• [STUDY MATERIAL]:
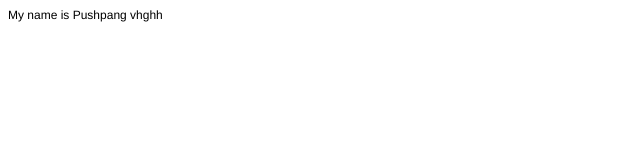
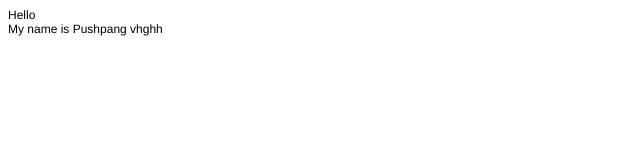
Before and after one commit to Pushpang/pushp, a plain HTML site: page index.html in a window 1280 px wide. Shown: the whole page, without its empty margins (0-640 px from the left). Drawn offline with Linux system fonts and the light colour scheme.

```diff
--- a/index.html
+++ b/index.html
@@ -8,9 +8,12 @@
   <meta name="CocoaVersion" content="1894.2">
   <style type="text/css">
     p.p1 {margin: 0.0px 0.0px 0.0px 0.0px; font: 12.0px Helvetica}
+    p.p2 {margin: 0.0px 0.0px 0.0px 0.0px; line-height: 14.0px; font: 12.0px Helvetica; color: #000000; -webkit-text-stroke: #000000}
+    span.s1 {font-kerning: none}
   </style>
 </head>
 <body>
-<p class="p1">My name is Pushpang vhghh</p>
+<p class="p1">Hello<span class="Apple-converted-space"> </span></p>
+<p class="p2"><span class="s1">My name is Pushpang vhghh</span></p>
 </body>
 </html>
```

==

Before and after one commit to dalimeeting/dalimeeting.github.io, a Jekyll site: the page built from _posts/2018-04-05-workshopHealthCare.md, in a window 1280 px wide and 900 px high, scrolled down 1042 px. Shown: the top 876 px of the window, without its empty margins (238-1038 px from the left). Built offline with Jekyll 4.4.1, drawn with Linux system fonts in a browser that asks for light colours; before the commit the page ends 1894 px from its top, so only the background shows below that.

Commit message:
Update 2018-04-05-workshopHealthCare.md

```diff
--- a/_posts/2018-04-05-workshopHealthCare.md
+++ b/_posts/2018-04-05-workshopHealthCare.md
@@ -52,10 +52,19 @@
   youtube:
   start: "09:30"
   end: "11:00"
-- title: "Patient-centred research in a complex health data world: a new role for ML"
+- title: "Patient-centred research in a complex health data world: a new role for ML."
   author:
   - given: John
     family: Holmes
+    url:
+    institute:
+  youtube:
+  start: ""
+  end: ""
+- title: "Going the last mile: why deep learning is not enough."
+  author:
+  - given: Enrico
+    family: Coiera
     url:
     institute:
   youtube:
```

--

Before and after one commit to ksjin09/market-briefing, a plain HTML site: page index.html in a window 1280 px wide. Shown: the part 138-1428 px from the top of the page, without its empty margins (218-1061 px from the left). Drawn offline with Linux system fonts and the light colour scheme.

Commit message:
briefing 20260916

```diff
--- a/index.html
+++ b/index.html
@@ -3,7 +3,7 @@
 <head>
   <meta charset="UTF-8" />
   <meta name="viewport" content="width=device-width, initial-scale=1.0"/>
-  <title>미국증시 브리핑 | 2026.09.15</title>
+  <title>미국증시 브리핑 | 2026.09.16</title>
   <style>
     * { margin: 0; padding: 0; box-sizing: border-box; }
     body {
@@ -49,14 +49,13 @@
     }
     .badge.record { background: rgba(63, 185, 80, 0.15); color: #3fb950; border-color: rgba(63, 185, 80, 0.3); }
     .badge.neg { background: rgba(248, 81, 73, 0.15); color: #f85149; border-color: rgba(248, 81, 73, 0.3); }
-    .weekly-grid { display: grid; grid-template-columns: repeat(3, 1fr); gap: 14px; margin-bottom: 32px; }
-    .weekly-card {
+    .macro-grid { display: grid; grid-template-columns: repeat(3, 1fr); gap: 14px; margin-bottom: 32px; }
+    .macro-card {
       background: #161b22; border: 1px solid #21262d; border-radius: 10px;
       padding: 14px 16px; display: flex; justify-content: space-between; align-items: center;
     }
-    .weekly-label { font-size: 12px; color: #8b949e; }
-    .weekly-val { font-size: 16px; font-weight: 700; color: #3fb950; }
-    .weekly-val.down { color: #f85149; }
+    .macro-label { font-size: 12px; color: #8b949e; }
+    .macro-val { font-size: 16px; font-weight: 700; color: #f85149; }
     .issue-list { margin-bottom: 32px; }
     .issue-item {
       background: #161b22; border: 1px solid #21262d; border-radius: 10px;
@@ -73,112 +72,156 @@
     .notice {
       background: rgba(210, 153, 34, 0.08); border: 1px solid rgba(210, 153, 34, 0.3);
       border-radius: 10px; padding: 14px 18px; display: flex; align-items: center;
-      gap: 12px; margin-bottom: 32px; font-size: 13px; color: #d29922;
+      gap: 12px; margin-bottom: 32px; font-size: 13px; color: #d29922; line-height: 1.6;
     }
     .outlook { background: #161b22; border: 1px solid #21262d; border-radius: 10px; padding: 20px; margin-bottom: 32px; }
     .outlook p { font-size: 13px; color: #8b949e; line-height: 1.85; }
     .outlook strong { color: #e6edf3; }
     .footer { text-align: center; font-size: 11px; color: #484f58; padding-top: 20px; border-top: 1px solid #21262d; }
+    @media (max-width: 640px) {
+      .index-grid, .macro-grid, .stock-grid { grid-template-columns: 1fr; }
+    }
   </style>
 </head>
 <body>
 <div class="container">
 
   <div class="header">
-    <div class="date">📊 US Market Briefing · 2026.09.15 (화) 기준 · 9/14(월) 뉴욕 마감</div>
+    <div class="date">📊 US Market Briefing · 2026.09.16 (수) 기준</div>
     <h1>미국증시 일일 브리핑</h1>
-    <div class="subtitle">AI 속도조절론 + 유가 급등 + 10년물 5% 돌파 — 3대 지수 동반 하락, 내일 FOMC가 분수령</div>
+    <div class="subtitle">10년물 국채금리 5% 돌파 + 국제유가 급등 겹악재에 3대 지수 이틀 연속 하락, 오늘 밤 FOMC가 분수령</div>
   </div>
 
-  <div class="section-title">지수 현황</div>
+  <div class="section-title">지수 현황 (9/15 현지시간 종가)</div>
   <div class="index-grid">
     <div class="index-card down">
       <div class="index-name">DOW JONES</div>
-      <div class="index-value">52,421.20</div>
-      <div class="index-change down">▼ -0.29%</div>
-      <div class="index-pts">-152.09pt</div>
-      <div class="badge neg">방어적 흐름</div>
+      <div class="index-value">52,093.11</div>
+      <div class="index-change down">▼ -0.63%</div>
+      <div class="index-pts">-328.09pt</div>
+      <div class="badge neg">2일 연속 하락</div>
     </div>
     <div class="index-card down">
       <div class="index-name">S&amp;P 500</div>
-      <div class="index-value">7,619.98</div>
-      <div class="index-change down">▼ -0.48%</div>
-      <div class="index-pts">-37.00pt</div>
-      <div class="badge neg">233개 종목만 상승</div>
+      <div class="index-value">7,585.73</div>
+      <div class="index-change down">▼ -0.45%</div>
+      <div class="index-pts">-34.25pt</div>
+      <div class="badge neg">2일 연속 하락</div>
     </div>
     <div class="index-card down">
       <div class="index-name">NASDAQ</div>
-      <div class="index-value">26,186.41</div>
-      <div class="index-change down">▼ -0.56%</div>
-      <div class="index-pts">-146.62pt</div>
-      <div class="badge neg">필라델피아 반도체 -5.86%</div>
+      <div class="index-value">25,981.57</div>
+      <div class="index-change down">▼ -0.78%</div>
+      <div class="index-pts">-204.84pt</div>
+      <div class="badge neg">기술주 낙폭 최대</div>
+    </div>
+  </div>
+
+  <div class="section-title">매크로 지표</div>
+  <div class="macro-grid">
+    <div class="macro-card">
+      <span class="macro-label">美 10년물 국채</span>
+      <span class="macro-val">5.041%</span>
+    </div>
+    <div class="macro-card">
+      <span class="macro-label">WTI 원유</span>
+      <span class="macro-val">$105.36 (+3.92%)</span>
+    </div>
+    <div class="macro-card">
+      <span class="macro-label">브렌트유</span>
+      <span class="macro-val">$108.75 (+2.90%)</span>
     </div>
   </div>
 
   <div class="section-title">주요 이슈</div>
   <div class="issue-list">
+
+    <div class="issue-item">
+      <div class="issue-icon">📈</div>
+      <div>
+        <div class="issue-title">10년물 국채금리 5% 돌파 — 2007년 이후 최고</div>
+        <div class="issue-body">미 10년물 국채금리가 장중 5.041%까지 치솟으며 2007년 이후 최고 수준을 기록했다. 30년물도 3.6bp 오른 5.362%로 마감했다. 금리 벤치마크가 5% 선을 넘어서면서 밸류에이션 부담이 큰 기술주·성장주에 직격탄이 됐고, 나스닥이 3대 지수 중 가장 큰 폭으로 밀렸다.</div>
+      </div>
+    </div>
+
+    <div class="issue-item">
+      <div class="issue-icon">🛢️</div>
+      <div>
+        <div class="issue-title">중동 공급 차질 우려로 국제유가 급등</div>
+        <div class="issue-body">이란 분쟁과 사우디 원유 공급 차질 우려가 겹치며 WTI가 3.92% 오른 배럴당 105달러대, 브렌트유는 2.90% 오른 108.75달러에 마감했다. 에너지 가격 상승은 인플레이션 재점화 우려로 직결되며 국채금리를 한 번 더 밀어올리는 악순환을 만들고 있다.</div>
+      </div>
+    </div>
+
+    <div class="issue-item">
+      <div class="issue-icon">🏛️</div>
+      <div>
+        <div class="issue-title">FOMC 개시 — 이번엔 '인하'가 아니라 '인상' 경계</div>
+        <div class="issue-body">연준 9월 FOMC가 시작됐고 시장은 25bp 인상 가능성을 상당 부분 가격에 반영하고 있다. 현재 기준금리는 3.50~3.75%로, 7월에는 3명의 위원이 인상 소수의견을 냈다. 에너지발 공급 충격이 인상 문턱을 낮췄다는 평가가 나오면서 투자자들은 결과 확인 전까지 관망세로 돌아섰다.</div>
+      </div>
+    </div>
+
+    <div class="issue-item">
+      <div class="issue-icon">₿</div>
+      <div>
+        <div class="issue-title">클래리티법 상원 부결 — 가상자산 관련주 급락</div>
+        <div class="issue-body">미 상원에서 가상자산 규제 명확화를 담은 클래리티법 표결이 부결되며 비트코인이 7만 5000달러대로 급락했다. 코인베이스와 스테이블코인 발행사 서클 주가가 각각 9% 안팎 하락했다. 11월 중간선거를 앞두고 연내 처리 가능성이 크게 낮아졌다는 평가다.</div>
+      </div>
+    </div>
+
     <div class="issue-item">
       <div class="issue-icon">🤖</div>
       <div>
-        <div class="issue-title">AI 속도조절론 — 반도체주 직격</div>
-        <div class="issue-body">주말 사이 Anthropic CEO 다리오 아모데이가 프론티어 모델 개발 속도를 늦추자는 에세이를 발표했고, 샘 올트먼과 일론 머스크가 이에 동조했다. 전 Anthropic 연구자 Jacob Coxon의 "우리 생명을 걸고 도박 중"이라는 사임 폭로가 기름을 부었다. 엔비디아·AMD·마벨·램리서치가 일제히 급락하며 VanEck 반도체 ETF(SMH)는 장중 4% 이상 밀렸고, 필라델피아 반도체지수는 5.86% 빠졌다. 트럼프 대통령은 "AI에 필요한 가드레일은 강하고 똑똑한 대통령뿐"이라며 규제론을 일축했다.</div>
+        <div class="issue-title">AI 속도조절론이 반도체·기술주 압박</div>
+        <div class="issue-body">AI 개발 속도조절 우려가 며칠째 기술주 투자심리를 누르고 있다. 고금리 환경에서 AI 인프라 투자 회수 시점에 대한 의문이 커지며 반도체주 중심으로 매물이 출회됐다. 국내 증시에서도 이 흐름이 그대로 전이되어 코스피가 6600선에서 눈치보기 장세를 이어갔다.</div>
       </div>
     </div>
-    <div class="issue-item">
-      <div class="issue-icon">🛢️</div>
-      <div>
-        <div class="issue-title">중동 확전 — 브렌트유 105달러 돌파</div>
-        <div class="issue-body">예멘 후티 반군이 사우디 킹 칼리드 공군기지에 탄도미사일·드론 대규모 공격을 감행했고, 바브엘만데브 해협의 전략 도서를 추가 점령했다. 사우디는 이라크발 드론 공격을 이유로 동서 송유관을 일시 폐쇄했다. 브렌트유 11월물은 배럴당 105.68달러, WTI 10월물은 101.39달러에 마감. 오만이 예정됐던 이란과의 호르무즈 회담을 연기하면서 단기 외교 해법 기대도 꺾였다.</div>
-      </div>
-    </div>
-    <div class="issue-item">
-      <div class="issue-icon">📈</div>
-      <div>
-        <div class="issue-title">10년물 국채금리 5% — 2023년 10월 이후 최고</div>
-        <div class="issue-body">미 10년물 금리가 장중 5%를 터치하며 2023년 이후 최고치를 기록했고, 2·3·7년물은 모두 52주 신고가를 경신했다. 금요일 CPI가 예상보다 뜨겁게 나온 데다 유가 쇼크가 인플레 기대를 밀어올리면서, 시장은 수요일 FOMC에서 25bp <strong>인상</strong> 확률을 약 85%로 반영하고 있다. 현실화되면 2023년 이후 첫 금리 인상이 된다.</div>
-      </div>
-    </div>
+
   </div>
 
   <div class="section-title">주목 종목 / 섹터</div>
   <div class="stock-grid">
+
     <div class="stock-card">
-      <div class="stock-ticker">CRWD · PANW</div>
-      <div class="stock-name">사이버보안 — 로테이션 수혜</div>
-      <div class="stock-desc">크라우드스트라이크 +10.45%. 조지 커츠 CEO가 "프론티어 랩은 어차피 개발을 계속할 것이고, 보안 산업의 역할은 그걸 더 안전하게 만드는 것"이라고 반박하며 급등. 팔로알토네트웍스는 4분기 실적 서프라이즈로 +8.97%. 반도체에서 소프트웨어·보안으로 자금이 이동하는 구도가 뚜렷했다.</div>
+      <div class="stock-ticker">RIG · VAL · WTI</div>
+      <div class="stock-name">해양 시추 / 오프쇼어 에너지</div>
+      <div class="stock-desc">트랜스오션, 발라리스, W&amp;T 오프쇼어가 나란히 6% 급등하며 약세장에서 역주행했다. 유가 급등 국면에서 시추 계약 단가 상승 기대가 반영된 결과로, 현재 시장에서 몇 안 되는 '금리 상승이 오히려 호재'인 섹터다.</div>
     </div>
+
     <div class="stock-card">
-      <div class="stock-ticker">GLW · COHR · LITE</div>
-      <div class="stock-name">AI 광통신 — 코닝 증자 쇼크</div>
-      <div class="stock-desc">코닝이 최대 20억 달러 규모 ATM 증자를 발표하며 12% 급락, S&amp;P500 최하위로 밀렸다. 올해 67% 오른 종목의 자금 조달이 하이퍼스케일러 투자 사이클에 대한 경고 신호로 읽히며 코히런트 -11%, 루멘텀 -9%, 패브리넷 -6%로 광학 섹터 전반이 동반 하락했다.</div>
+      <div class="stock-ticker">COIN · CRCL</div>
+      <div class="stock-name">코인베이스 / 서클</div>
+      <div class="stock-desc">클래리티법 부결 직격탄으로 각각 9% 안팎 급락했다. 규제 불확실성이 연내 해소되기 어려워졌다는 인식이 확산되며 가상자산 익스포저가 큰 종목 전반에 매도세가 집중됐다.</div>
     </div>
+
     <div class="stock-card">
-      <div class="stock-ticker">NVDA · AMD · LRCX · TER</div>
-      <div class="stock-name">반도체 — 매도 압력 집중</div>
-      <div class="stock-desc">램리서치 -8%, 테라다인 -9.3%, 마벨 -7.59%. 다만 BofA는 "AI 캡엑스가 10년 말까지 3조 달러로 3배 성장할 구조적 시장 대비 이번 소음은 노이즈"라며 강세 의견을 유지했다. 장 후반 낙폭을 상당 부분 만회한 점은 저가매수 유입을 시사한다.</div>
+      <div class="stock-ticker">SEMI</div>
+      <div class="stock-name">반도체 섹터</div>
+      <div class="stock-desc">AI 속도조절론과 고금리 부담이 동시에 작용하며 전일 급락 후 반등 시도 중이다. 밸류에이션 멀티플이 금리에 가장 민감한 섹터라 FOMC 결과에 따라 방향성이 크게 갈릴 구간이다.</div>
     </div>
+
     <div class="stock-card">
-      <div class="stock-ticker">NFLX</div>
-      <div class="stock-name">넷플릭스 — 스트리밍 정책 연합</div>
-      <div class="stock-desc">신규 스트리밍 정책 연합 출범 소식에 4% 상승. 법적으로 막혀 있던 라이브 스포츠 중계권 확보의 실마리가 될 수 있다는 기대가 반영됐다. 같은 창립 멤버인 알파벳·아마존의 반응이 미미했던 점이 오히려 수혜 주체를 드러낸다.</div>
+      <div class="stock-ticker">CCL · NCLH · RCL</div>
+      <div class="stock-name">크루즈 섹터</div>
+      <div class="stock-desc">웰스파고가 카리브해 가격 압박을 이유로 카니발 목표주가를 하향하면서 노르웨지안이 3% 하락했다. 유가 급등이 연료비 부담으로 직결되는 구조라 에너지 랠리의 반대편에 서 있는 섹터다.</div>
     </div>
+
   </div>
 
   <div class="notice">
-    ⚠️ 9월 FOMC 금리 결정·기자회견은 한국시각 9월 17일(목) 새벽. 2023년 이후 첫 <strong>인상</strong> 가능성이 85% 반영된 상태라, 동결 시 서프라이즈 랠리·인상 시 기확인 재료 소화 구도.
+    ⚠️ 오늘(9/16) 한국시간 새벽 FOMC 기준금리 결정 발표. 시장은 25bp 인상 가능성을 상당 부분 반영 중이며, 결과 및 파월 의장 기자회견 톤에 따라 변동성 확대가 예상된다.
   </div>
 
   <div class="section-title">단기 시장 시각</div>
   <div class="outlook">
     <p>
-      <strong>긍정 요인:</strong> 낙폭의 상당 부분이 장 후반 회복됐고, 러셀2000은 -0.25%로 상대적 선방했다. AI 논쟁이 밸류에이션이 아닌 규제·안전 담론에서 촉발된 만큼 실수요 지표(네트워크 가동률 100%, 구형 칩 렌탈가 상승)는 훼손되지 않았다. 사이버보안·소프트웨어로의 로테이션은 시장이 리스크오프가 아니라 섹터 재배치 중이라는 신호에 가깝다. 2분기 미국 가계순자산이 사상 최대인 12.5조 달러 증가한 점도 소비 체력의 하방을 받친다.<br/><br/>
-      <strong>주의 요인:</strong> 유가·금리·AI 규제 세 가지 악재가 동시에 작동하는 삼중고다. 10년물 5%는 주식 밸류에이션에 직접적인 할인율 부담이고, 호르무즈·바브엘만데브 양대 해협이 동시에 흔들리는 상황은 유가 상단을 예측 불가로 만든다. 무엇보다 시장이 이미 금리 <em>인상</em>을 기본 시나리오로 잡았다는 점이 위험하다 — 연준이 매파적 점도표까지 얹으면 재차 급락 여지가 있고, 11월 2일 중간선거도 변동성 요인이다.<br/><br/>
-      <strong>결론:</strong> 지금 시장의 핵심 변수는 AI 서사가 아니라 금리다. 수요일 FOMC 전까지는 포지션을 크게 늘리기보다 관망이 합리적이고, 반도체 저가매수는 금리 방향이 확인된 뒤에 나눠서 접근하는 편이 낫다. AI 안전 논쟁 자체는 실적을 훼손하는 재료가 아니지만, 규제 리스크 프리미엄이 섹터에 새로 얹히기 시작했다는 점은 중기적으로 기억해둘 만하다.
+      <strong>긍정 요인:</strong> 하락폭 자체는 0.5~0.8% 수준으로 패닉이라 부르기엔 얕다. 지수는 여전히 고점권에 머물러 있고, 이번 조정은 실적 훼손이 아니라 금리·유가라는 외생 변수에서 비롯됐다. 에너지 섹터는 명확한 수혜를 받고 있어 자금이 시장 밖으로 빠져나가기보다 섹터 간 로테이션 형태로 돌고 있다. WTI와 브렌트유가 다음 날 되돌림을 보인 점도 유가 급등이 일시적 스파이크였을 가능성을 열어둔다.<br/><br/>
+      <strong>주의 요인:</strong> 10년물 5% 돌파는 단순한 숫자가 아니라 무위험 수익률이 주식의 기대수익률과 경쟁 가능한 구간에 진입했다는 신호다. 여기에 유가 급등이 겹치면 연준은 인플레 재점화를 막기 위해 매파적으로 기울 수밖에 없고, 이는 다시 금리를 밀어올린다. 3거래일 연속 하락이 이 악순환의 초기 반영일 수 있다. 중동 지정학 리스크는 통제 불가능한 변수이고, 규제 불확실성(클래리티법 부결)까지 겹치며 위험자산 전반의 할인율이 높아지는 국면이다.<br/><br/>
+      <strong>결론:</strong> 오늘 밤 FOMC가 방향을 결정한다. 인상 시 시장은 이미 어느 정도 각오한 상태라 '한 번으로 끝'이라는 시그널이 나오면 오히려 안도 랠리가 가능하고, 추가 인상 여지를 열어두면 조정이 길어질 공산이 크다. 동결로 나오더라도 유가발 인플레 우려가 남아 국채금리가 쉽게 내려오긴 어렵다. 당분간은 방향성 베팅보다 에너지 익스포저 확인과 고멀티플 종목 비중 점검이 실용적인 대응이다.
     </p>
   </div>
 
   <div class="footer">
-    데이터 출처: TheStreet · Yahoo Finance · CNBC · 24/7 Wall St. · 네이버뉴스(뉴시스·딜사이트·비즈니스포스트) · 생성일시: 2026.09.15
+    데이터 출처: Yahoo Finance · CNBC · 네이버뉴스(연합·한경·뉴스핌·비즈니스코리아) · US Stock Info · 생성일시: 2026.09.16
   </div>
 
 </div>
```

• [PROBLEM REQUIREMENTS]:
Could you please find every line of the listing above holding the string "radius" and copy it?

• [FINAL ANSWER]:
       background: #161b22; border: 1px solid #21262d; border-radius: 10px;
       background: #161b22; border: 1px solid #21262d; border-radius: 10px;
       border-radius: 10px; padding: 14px 18px; display: flex; align-items: center;
     .outlook { background: #161b22; border: 1px solid #21262d; border-radius: 10px; padding: 20px; margin-bottom: 32px; }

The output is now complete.